Had the Bulls won only once, that conversation never takes place. Heck, the Detroit Pistons won twice at the end of the '80s and still have trouble getting much heated conversation going. But the Bulls won three times, and then three more -- and now we're getting somewhere.

It's the winning that forces the issues of history, legacy, comparative quality -- all the good stuff. It's the winning, in the end, that makes the chatter go.

The Yankees of history were dynastic in spurts, plenty enough for them to actually become "storied," one of the most casually misused words in sports. The Green Bay Packers matter to an entire generation of football fans because, right at the advent of the Super Bowl, the Packers were truly that good. Other teams, and their fans, either despised Vince Lombardi's squad for its quality or wanted desperately to match it -- and it was winning that sparked that emotion. It was seeing those guys hoist the trophy that kick-started the debate.

Kobe Bryant, Shaquille O'Neal
Now that we know more about the Burger King jacket, maybe someone can explain those leather numbers Kobe and Shaq wore.
It is impossible, just now, to know how Shaq and Kobe ultimately will be recalled by basketball's casual fans and its self-appointed jurors, but what is beyond question is that the two will have to be recalled somehow. Why? Because the Lakers have won three straight, that's why. This Lakers franchise is hereby admitted to the room. It has to be dealt with. And that is, almost inherently, a good thing.

We use the word loosely, dynasty. It's important to understand that, in the context of sports, "dynasty" takes on a meaning that won't be found in the word's application to the rest of world history. A team wins a few pennants in a row, it's getting close to dynastic behavior.
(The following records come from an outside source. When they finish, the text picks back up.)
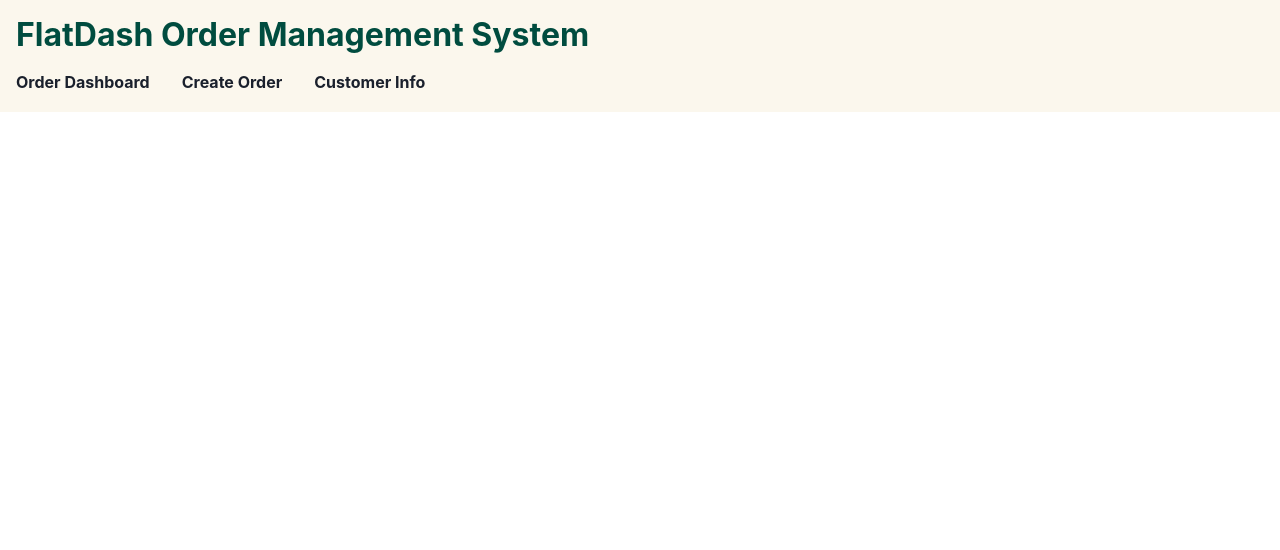
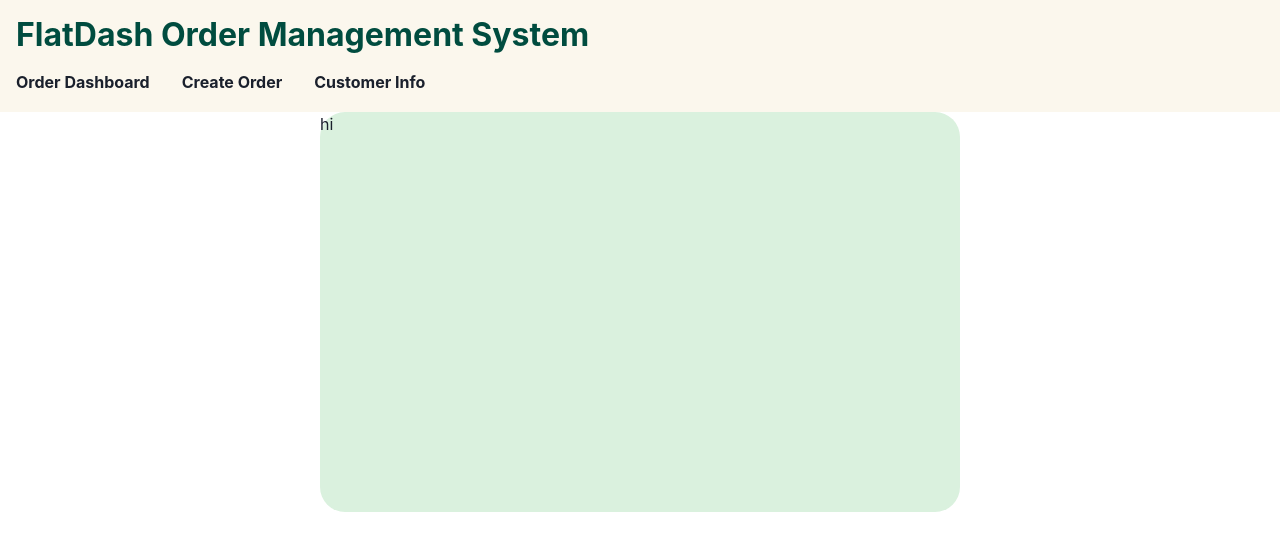
Before and after one commit to terrencejihoonjung/FlatDash, a React (Create React App) app: page /customer in a window 1280 px wide. Shown: the top 550 px of the page. Built offline with nearby package versions, Linux system fonts and the light colour scheme.

Commit message:
Wednesday noon

```diff
--- a/src/components/App.js
+++ b/src/components/App.js
@@ -4,6 +4,7 @@ import CustomerDetail from "./CustomerDetail"
 import NavBar from "./NavBar"
 import Dashboard from "./Dashboard"
 import OrderDetail from "./OrderDetail"
+import CustomerLogin from "./CustomerLogin"
 
 function App() {
   return (
@@ -12,6 +13,7 @@ function App() {
       <Routes>
         <Route path="/" element={<Dashboard />} />
         <Route path="/create" element={<CreateOrder />} />
+        <Route path="/customer" element={<CustomerLogin />} />
         <Route path="/customer/:id" element={<CustomerDetail />} />
         <Route path="/order/:id" element={<OrderDetail />} />
       </Routes>
--- /dev/null
+++ b/src/components/CustomerLogin.js
@@ -0,0 +1,18 @@
+import { Box, Flex } from "@chakra-ui/react";
+
+function CustomerLogin() {
+    return (
+        <Flex
+        width="40rem"
+        height="25rem"
+        margin="auto"
+
+        borderRadius="25px"
+        backgroundColor="#DAF1DE"
+        >
+            hi
+        </Flex>
+    )
+}
+
+export default CustomerLogin
--- a/src/components/DashboardColumn.js
+++ b/src/components/DashboardColumn.js
@@ -1,7 +1,18 @@
 import { Flex, Heading } from "@chakra-ui/react"
+import { useState , useEffect } from "react"
+import { useParams } from "react-router-dom";
 import OrderCard from "./OrderCard"
 
 function DashboardColumn({ title, orders }) {
+
+    const [totalPrice, setTotalPrice] = useState(0)
+    let params = useParams()
+
+    useEffect(() => {
+        fetch(`http://localhost:9292/order/${params.id}`)
+        .then(r => r.json())
+        .then(setTotalPrice)
+    }, [])
 
     const renderOrders = orders.map(order => {
         return <OrderCard key={order.id} order={order} />
--- a/src/components/NavBar.js
+++ b/src/components/NavBar.js
@@ -31,7 +31,7 @@ function NavBar() {
           Create Order
         </Link>
       </Go>
-      <Go to="/customer/:id" >
+      <Go to="/customer/" >
         <Link
           margin="1rem"
           fontWeight="bold"
--- a/src/components/OrderCard.js
+++ b/src/components/OrderCard.js
@@ -1,6 +1,7 @@
 import { Box, Heading } from "@chakra-ui/react"
 
 function OrderCard({ order }) {
+
   return (
     <Box
         border="1px solid black"
@@ -14,6 +15,9 @@ function OrderCard({ order }) {
             fontSize="1.5rem"
         >
             {order.customer.name}
+            {order.delivery}
+            {order.created_at}
+            {totalPrice.total}
         </Heading>
 
       <span></span>
```
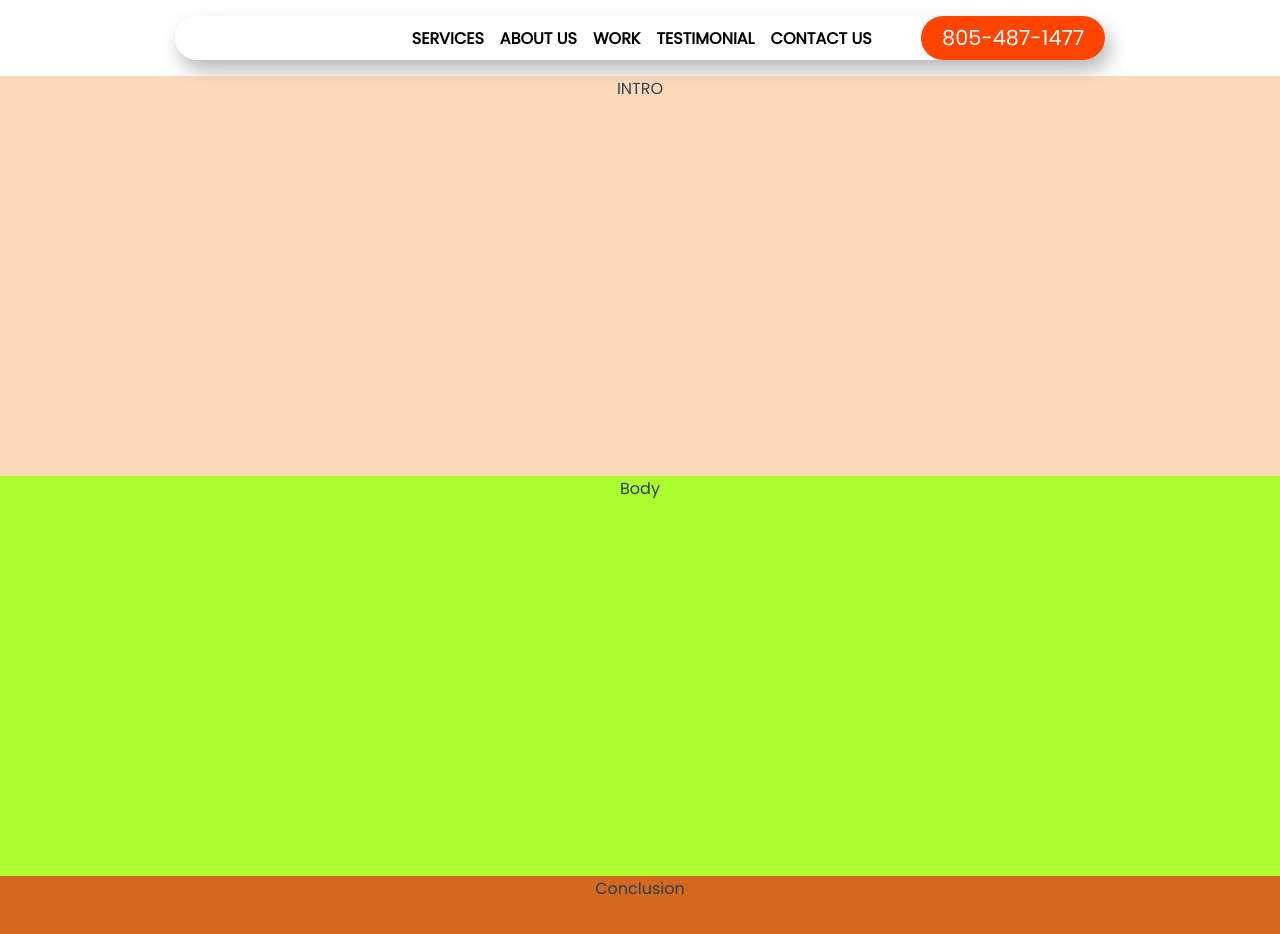
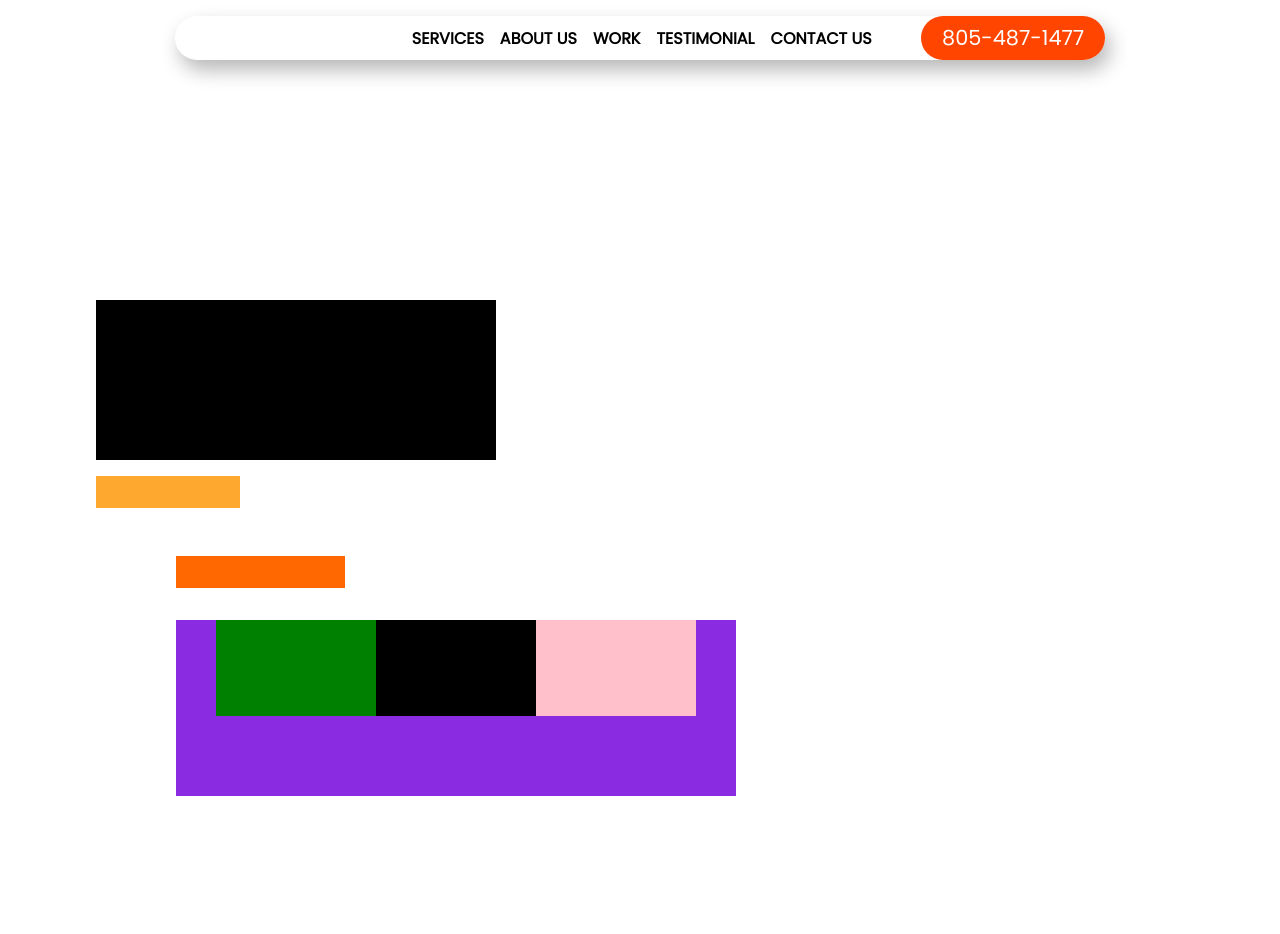
Before and after one commit to GavPierce/FirePro, a Vue app: page / in a window 1280 px wide. Shown: the top 934 px of the page. After the commit the page ends 800 px from the top, so only its background shows below. Built offline with nearby package versions, Linux system fonts and the light colour scheme.

Commit message:
feat html

```diff
--- a/src/components/MobileMenu.vue
+++ b/src/components/MobileMenu.vue
@@ -17,19 +17,19 @@
     </div>
     <div class="list" :class="{ active: isOpen }">
 
-      <div class="item">
+      <div class="item" v-on:click="isOpen=false">
         <router-link to="/Services">SERVICES</router-link>
         </div>
-      <div class="item">
+      <div class="item" v-on:click="isOpen=false">
         <router-link to="/about-us">ABOUT US</router-link>
         </div>
-      <div class="item">
+      <div class="item" v-on:click="isOpen=false">
         <router-link to="/Work">WORK</router-link>
       </div>
-      <div class="item">
+      <div class="item" v-on:click="isOpen=false">
         <router-link to="/Testimonial">TESTIMONIAL</router-link>
       </div>
-      <div class="item">
+      <div class="item" v-on:click="isOpen=false">
         <router-link to="/contact-us">CONTACT US</router-link>
       </div>
     </div>
--- a/src/pages/Home.vue
+++ b/src/pages/Home.vue
@@ -1,9 +1,16 @@
 <template>
   <div class="wrapper">
-    <div class="intro">INTRO</div>
-    <div class="body">Body</div>
-    <div class="conclusion">Conclusion</div>
-  </div>
+    <div class="title"> </div>
+    <div class="safe"> </div>
+    <div class="button"> </div>
+    <div class="certificates">
+      <div class="calfire"></div>
+      <div class="experience"></div>
+      <div class="amerex"></div>
+    </div>
+      </div>
+
+
 </template>
 
 <script>
@@ -14,17 +21,64 @@ export default {
 <style>
 .wrapper {
   z-index: -2;
+  margin-left: 6em;
 }
-.intro {
-  height: 50vh;
-  background-color: peachpuff;
+
+.title{
+background-color: #000000;
+width: 25em;
+margin-top: 15em;
+height: 10em;
 }
-.body {
-  height: 50vh;
-  background-color: greenyellow;
+
+.safe {
+background-color:#FEA82F;
+width: 9em;
+height: 2em;
+margin-top: 1em;
+
 }
-.conclusion {
-  height: 50vh;
-  background-color: chocolate;
+
+.button{
+background-color: #FF6701;
+width: 9em;
+height: 2em;;
+margin-top: 3em;
+padding-right:25px;
+margin-left: 5em;
 }
+
+.certificates{
+background-color: blueviolet;
+width: 35em;
+margin-top:2em;
+margin-left: 5em;
+display:flex;
+
+}
+
+.calfire{
+background-color: green;
+width: 10em;
+height: 6em;
+margin-bottom: 5em;
+margin-left: 2.5em;
+float: left;
+}
+.experience{
+background-color:black;
+width: 10em;
+height: 6em;
+margin-bottom: 5em;
+float: left;
+}
+.amerex{
+background-color:pink;
+width: 10em;
+height: 6em;
+margin-bottom: 5em;
+float: left;
+}
+
+
 </style>
```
That's just how it is.

But even within that framework, the notion of dynasty is threatened. The NFL, with its more restrictive salary cap and its revenue sharing, has come the closest of any major pro league to establishing a league in which any team honestly can claim to have a shot -- the whole "any given Sunday" approach.

In some ways, it's a winner; the NFL's system allows a team like the Packers to thrive despite being located in a small market, and no one would argue that that's a bad thing.

Still, it isn't just that anybody can win in football -- it's that anybody usually does. Last season it was the New England Patriots' turn, a particularly sublime but wholly unforseen bit of timing; before that, the Baltimore Ravens; before that, the St. Louis Rams. Teams come together and blow back apart with the changing of the seasons, as front offices struggle to deal with the salary cap, constantly ask veterans to restructure contracts and sometimes pay dearly for the backloaded deals they ultimately strike (Dallas and San Francisco come to mind).

Back in baseball, meanwhile, the earth tilts on its axis and people scream bloody murder over the grotesque inequity of it all -- and the Yankees keep on winning, keep on piling up quality seasons, remain in the hunt for World Series title after title. It is, to be sure, a lousy system. Ask anyone in a market who feels his team out of the race by May.

And here's the dynastic catch: It makes for some great conversation, all that winning. Sports at their most elite levels are about people and teams who find ways to win and win and win again . They are celebrated for that and villified for it. And it pretty much works no matter which way you spin it.

Mark Kreidler is a columnist with the Sacramento Bee and a regular contributor to ESPN.com